↓↓↓
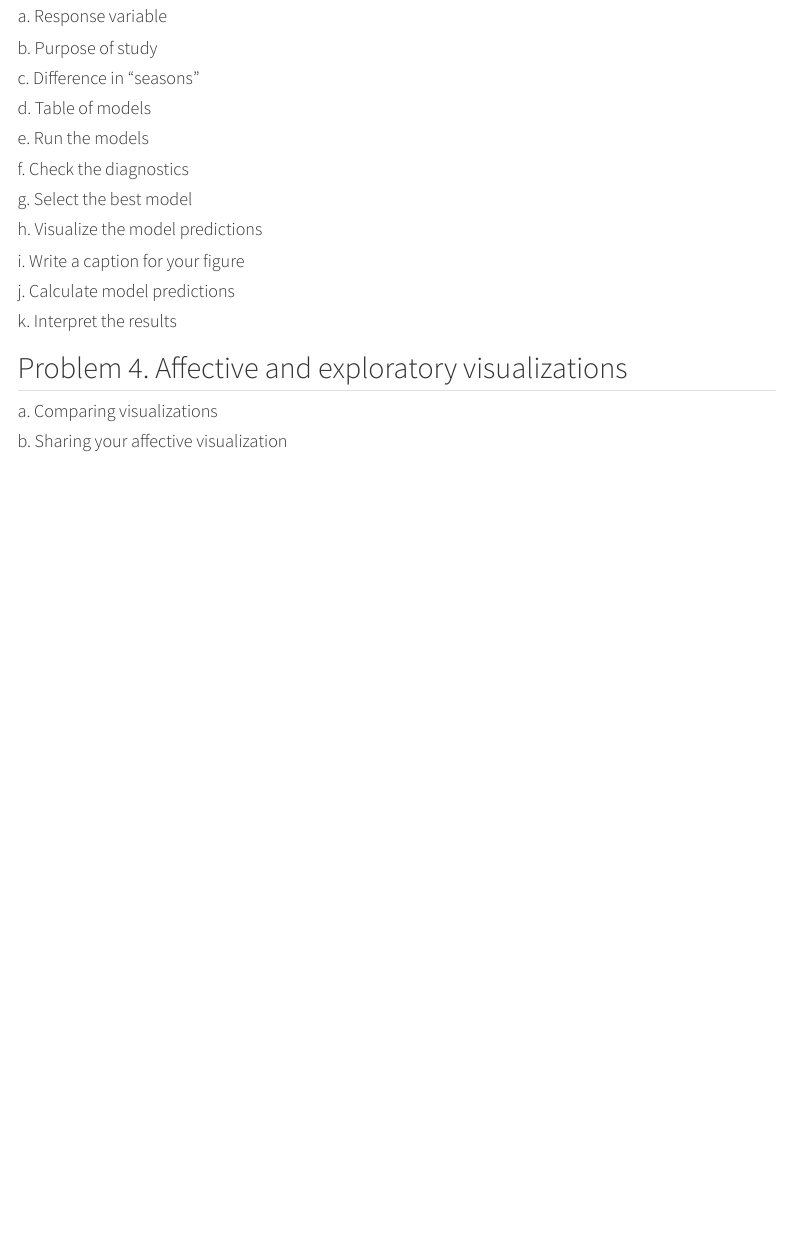
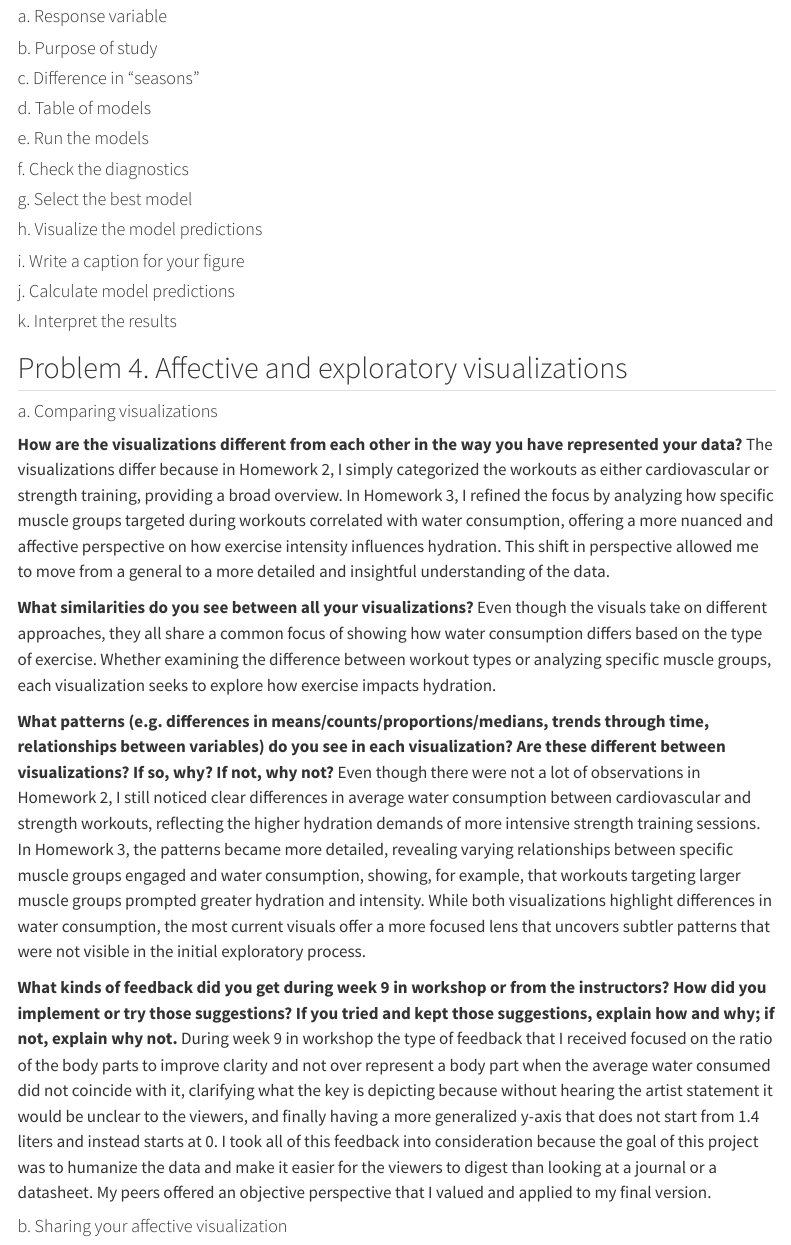
Before and after one commit to ethan-mathews24/ENVS-193DS_spring-2025_final, a Quarto document (code/ENVS-193DS_spring-2025_final.qmd): the page in a window 1100 px wide, from 2750 px down. Rendered offline with R 4.5, knitr and Pandoc in place of Quarto, with nearby package versions; some code elsewhere in the file could not run offline; menus at the side of the page are left out; long lines of code are wrapped.

Commit message:
publishing problem 4 part A response

```diff
--- a/code/ENVS-193DS_spring-2025_final.qmd
+++ b/code/ENVS-193DS_spring-2025_final.qmd
@@ -1,10 +1,11 @@
 ---
 title: "ENVS-193DS_spring-2025_final"
 author: "Ethan Mathews"
-date: "06/00/2025"
+date: "2025-06-01"
 format:
   html:
     toc: true
+    toc-depth: 5
 ---
 
 link to GitHub repository: https://github.com/ethan-mathews24/ENVS-193DS_spring-2025_final
@@ -206,6 +207,19 @@ ggplot(data = sst_clean, # using cleaned dataframe
 
 #### a. Comparing visualizations
 
+**How are the visualizations different from each other in the way you have represented your data?**
+The visualizations differ because in Homework 2, I simply categorized the workouts as either cardiovascular or strength training, providing a broad overview. In Homework 3, I refined the focus by analyzing how specific muscle groups targeted during workouts correlated with water consumption, offering a more nuanced and affective perspective on how exercise intensity influences hydration. This shift in perspective allowed me to move from a general to a more detailed and insightful understanding of the data.
+
+**What similarities do you see between all your visualizations?**
+Even though the visuals take on different approaches, they all share a common focus of showing how water consumption differs based on the type of exercise. Whether examining the difference between workout types or analyzing specific muscle groups, each visualization seeks to explore how exercise impacts hydration.
+
+
+**What patterns (e.g. differences in means/counts/proportions/medians, trends through time, relationships between variables) do you see in each visualization? Are these different between visualizations? If so, why? If not, why not?**
+Even though there were not a lot of observations in Homework 2, I still noticed clear differences in average water consumption between cardiovascular and strength workouts, reflecting the higher hydration demands of more intensive strength training sessions. In Homework 3, the patterns became more detailed, revealing varying relationships between specific muscle groups engaged and water consumption, showing, for example, that workouts targeting larger muscle groups prompted greater hydration and intensity. While both visualizations highlight differences in water consumption, the most current visuals offer a more focused lens that uncovers subtler patterns that were not visible in the initial exploratory process.
+
+
+**What kinds of feedback did you get during week 9 in workshop or from the instructors? How did you implement or try those suggestions? If you tried and kept those suggestions, explain how and why; if not, explain why not.**
+During week 9 in workshop the type of feedback that I received focused on the ratio of the body parts to improve clarity and not over represent a body part when the average water consumed did not coincide with it, clarifying what the key is depicting because without hearing the artist statement it would be unclear to the viewers, and finally having a more generalized y-axis that does not start from 1.4 liters and instead starts at 0. I took all of this feedback into consideration because the goal of this project was to humanize the data and make it easier for the viewers to digest than looking at a journal or a datasheet. My peers offered an objective perspective that I valued and applied to my final version.
 
 
 #### b. Sharing your affective visualization
```
Also changed, not shown: README.md, code/ENVS-193DS_spring-2025_final.qmd (6 more changed lines).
↑↑↑
Instructions to follow:
Wherever the string "your" appears in the data above, copy the line it sits in.

Written reply:
+**How are the visualizations different from each other in the way you have represented your data?**
+**What similarities do you see between all your visualizations?**
 #### b. Sharing your affective visualization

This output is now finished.